The struggle of Foldable Smartphones in the market: Case Study


The foldable smartphones were intended to upend the mobile market, but it has flopped so far. Pitched last year as innovative introductions to a staid industry over the past decade, folding phones offered portability with screens that opened up to tablet size and could still handle much of a smartphone’s functions when closed.

But just as computer manufacturers predicted a boom in revenue, the worldwide coronavirus pandemic struck and threw off early excitement. Buyers trapped at home didn’t need an on-the-go multifunctional gadget, while lockdowns locked plenty of retail shops where buyers could get wooed up close by the dazzling gadgets. The economic shocks have also left fewer people yearning for a high-price system.

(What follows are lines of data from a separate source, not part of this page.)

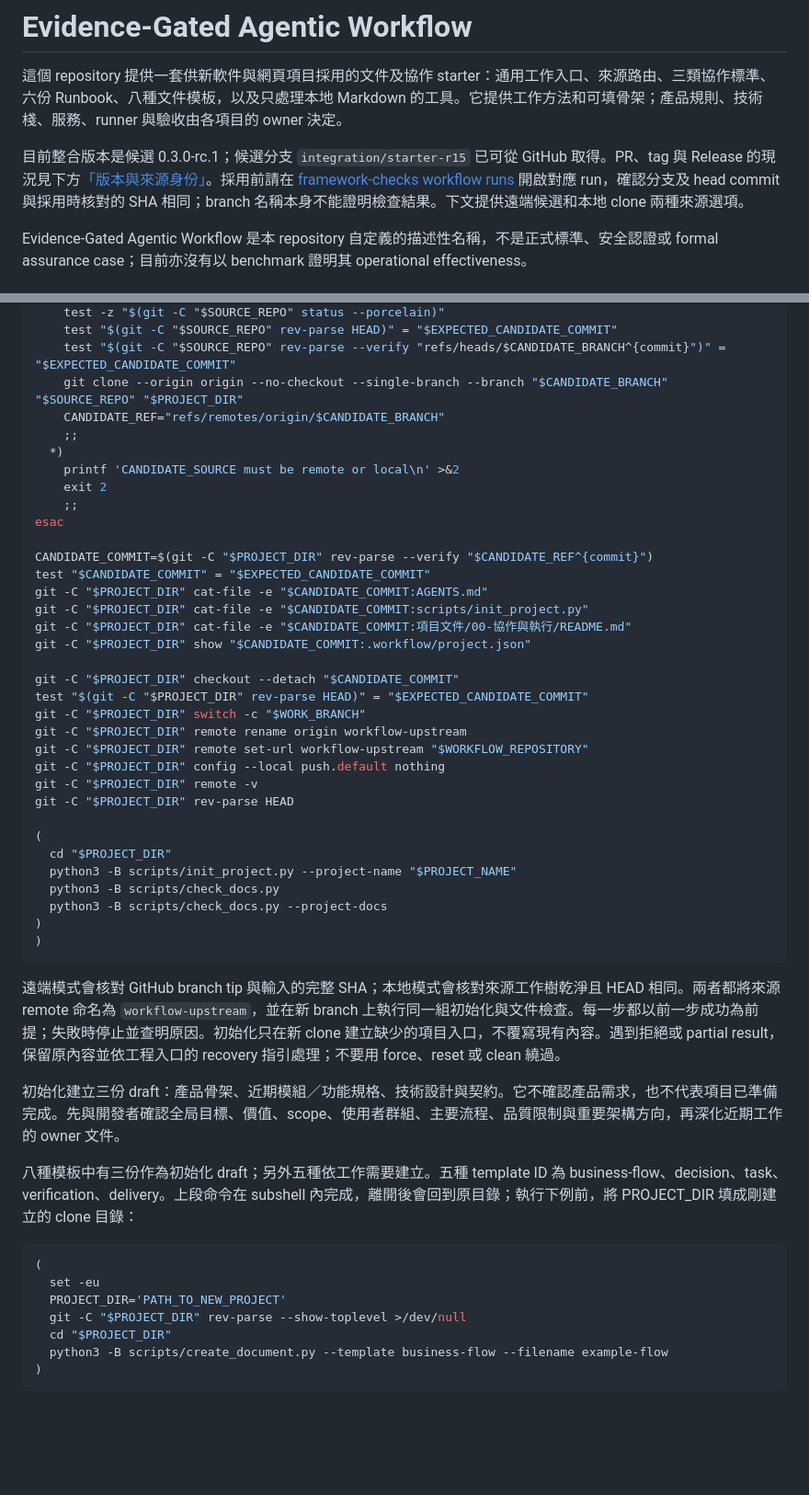
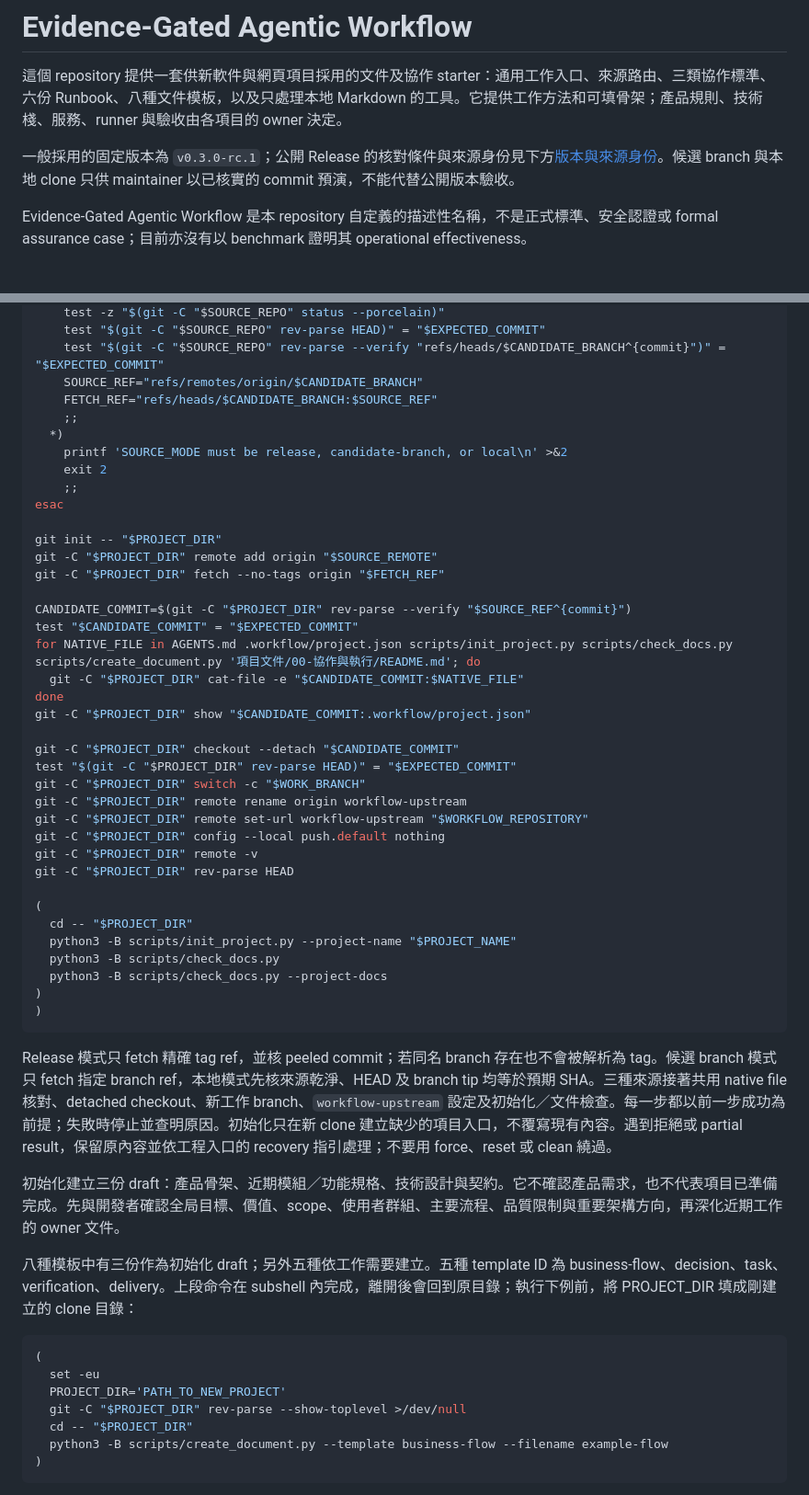
Before and after one commit to Alex0158/evidence-gated-agentic-workflow, a Markdown page: README.md, 2 parts joined by grey strips. Shown at 92% size. GitHub-like rendering; blank space fills up the shorter version.

```diff
--- a/README.md
+++ b/README.md
@@ -2,7 +2,7 @@
 
 這個 repository 提供一套供新軟件與網頁項目採用的文件及協作 starter：通用工作入口、來源路由、三類協作標準、六份 Runbook、八種文件模板，以及只處理本地 Markdown 的工具。它提供工作方法和可填骨架；產品規則、技術棧、服務、runner 與驗收由各項目的 owner 決定。
 
-目前整合版本是候選 0.3.0-rc.1；候選分支 `integration/starter-r15` 已可從 GitHub 取得。PR、tag 與 Release 的現況見下方[「版本與來源身份」](#版本與來源身份)。採用前請在 [framework-checks workflow runs](https://github.com/Alex0158/evidence-gated-agentic-workflow/actions/workflows/framework-checks.yml) 開啟對應 run，確認分支及 head commit 與採用時核對的 SHA 相同；branch 名稱本身不能證明檢查結果。下文提供遠端候選和本地 clone 兩種來源選項。
+一般採用的固定版本為 `v0.3.0-rc.1`；公開 Release 的核對條件與來源身份見下方[版本與來源身份](#版本與來源身份)。候選 branch 與本地 clone 只供 maintainer 以已核實的 commit 預演，不能代替公開版本驗收。
 
 Evidence-Gated Agentic Workflow 是本 repository 自定義的描述性名稱，不是正式標準、安全認證或 formal assurance case；目前亦沒有以 benchmark 證明其 operational effectiveness。
 
@@ -60,24 +88,28 @@ case "$CANDIDATE_SOURCE" in
     test -z "$(git -C "$SOURCE_REPO" status --porcelain)"
-    test "$(git -C "$SOURCE_REPO" rev-parse HEAD)" = "$EXPECTED_CANDIDATE_COMMIT"
-    test "$(git -C "$SOURCE_REPO" rev-parse --verify "refs/heads/$CANDIDATE_BRANCH^{commit}")" = "$EXPECTED_CANDIDATE_COMMIT"
-    git clone --origin origin --no-checkout --single-branch --branch "$CANDIDATE_BRANCH" "$SOURCE_REPO" "$PROJECT_DIR"
-    CANDIDATE_REF="refs/remotes/origin/$CANDIDATE_BRANCH"
+    test "$(git -C "$SOURCE_REPO" rev-parse HEAD)" = "$EXPECTED_COMMIT"
+    test "$(git -C "$SOURCE_REPO" rev-parse --verify "refs/heads/$CANDIDATE_BRANCH^{commit}")" = "$EXPECTED_COMMIT"
+    SOURCE_REF="refs/remotes/origin/$CANDIDATE_BRANCH"
+    FETCH_REF="refs/heads/$CANDIDATE_BRANCH:$SOURCE_REF"
     ;;
   *)
-    printf 'CANDIDATE_SOURCE must be remote or local\n' >&2
+    printf 'SOURCE_MODE must be release, candidate-branch, or local\n' >&2
     exit 2
     ;;
 esac
 
-CANDIDATE_COMMIT=$(git -C "$PROJECT_DIR" rev-parse --verify "$CANDIDATE_REF^{commit}")
-test "$CANDIDATE_COMMIT" = "$EXPECTED_CANDIDATE_COMMIT"
-git -C "$PROJECT_DIR" cat-file -e "$CANDIDATE_COMMIT:AGENTS.md"
-git -C "$PROJECT_DIR" cat-file -e "$CANDIDATE_COMMIT:scripts/init_project.py"
-git -C "$PROJECT_DIR" cat-file -e "$CANDIDATE_COMMIT:項目文件/00-協作與執行/README.md"
+git init -- "$PROJECT_DIR"
+git -C "$PROJECT_DIR" remote add origin "$SOURCE_REMOTE"
+git -C "$PROJECT_DIR" fetch --no-tags origin "$FETCH_REF"
+
+CANDIDATE_COMMIT=$(git -C "$PROJECT_DIR" rev-parse --verify "$SOURCE_REF^{commit}")
+test "$CANDIDATE_COMMIT" = "$EXPECTED_COMMIT"
+for NATIVE_FILE in AGENTS.md .workflow/project.json scripts/init_project.py scripts/check_docs.py scripts/create_document.py '項目文件/00-協作與執行/README.md'; do
+  git -C "$PROJECT_DIR" cat-file -e "$CANDIDATE_COMMIT:$NATIVE_FILE"
+done
 git -C "$PROJECT_DIR" show "$CANDIDATE_COMMIT:.workflow/project.json"
 
 git -C "$PROJECT_DIR" checkout --detach "$CANDIDATE_COMMIT"
-test "$(git -C "$PROJECT_DIR" rev-parse HEAD)" = "$EXPECTED_CANDIDATE_COMMIT"
+test "$(git -C "$PROJECT_DIR" rev-parse HEAD)" = "$EXPECTED_COMMIT"
 git -C "$PROJECT_DIR" switch -c "$WORK_BRANCH"
 git -C "$PROJECT_DIR" remote rename origin workflow-upstream
 git -C "$PROJECT_DIR" remote set-url workflow-upstream "$WORKFLOW_REPOSITORY"
@@ -86,7 +118,7 @@ git -C "$PROJECT_DIR" remote -v
 git -C "$PROJECT_DIR" rev-parse HEAD
 
 (
-  cd "$PROJECT_DIR"
+  cd -- "$PROJECT_DIR"
   python3 -B scripts/init_project.py --project-name "$PROJECT_NAME"
   python3 -B scripts/check_docs.py
   python3 -B scripts/check_docs.py --project-docs
@@ -94,7 +126,7 @@ git -C "$PROJECT_DIR" rev-parse HEAD
 )
 ~~~
 
-遠端模式會核對 GitHub branch tip 與輸入的完整 SHA；本地模式會核對來源工作樹乾淨且 HEAD 相同。兩者都將來源 remote 命名為 `workflow-upstream`，並在新 branch 上執行同一組初始化與文件檢查。每一步都以前一步成功為前提；失敗時停止並查明原因。初始化只在新 clone 建立缺少的項目入口，不覆寫現有內容。遇到拒絕或 partial result，保留原內容並依工程入口的 recovery 指引處理；不要用 force、reset 或 clean 繞過。
+Release 模式只 fetch 精確 tag ref，並核 peeled commit；若同名 branch 存在也不會被解析為 tag。候選 branch 模式只 fetch 指定 branch ref，本地模式先核來源乾淨、HEAD 及 branch tip 均等於預期 SHA。三種來源接著共用 native file 核對、detached checkout、新工作 branch、`workflow-upstream` 設定及初始化／文件檢查。每一步都以前一步成功為前提；失敗時停止並查明原因。初始化只在新 clone 建立缺少的項目入口，不覆寫現有內容。遇到拒絕或 partial result，保留原內容並依工程入口的 recovery 指引處理；不要用 force、reset 或 clean 繞過。
 
 初始化建立三份 draft：產品骨架、近期模組／功能規格、技術設計與契約。它不確認產品需求，也不代表項目已準備完成。先與開發者確認全局目標、價值、scope、使用者群組、主要流程、品質限制與重要架構方向，再深化近期工作的 owner 文件。
 
@@ -105,7 +137,7 @@ git -C "$PROJECT_DIR" rev-parse HEAD
   set -eu
   PROJECT_DIR='PATH_TO_NEW_PROJECT'
   git -C "$PROJECT_DIR" rev-parse --show-toplevel >/dev/null
-  cd "$PROJECT_DIR"
+  cd -- "$PROJECT_DIR"
   python3 -B scripts/create_document.py --template business-flow --filename example-flow
 )
 ~~~
```
Also changed, not shown: other parts of README.md (+42 -31 lines), CHANGELOG.md (+5 -2 lines).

Days before the Galaxy Fold was expected to hit stores in April 2019, several tech testers announced their test units had crashed, with displays cracking, bulging, or blacking out. Samsung postponed the announcement for about five months as there were criticisms after the relaunch. The website for phone-repair, iFixit, which noticed design weaknesses with the initial Galaxy Fold test devices, acknowledged the additional upgrades of the re-engineered system but described it as “alarmingly fragile” still.

Samsung believed the Galaxy Fold could be opened and closed over 200,000 times before cracking, based on internal testing. But the tech review site, CNET,  found that after 120,000 folds, the hinge stopped operating. Currently, Samsung occupies nearly three-fifths of the emerging foldable mobile market. According to Canalys, Huawei Technologies Co. and Motorola of Lenovo Group Ltd. are the two most prominent competitors, with shipments of 500,000 and 200,000 respectively.

Initially, phone manufacturers had anticipated moderate sales but even those estimates proved to be high. Samsung had originally planned 6 million foldable-device shipments in 2020; they have reached one-tenth of that mark halfway through the year.

The price is part of the drawback of the foldable handsets. In an industry where even high costs for smartphones forced consumers to postpone upgrades, the sticker shock of foldable phones has discouraged all but the most enthusiastic early adopters, said Canalys analyst, Shengtao Jin. Many customers have never seen a foldable handset or kept one. The failure to operate the new gadgets in-person at stores has meant that few have the opportunity to see the appeal, said Tom Kang, a Counterpoint Research Officer.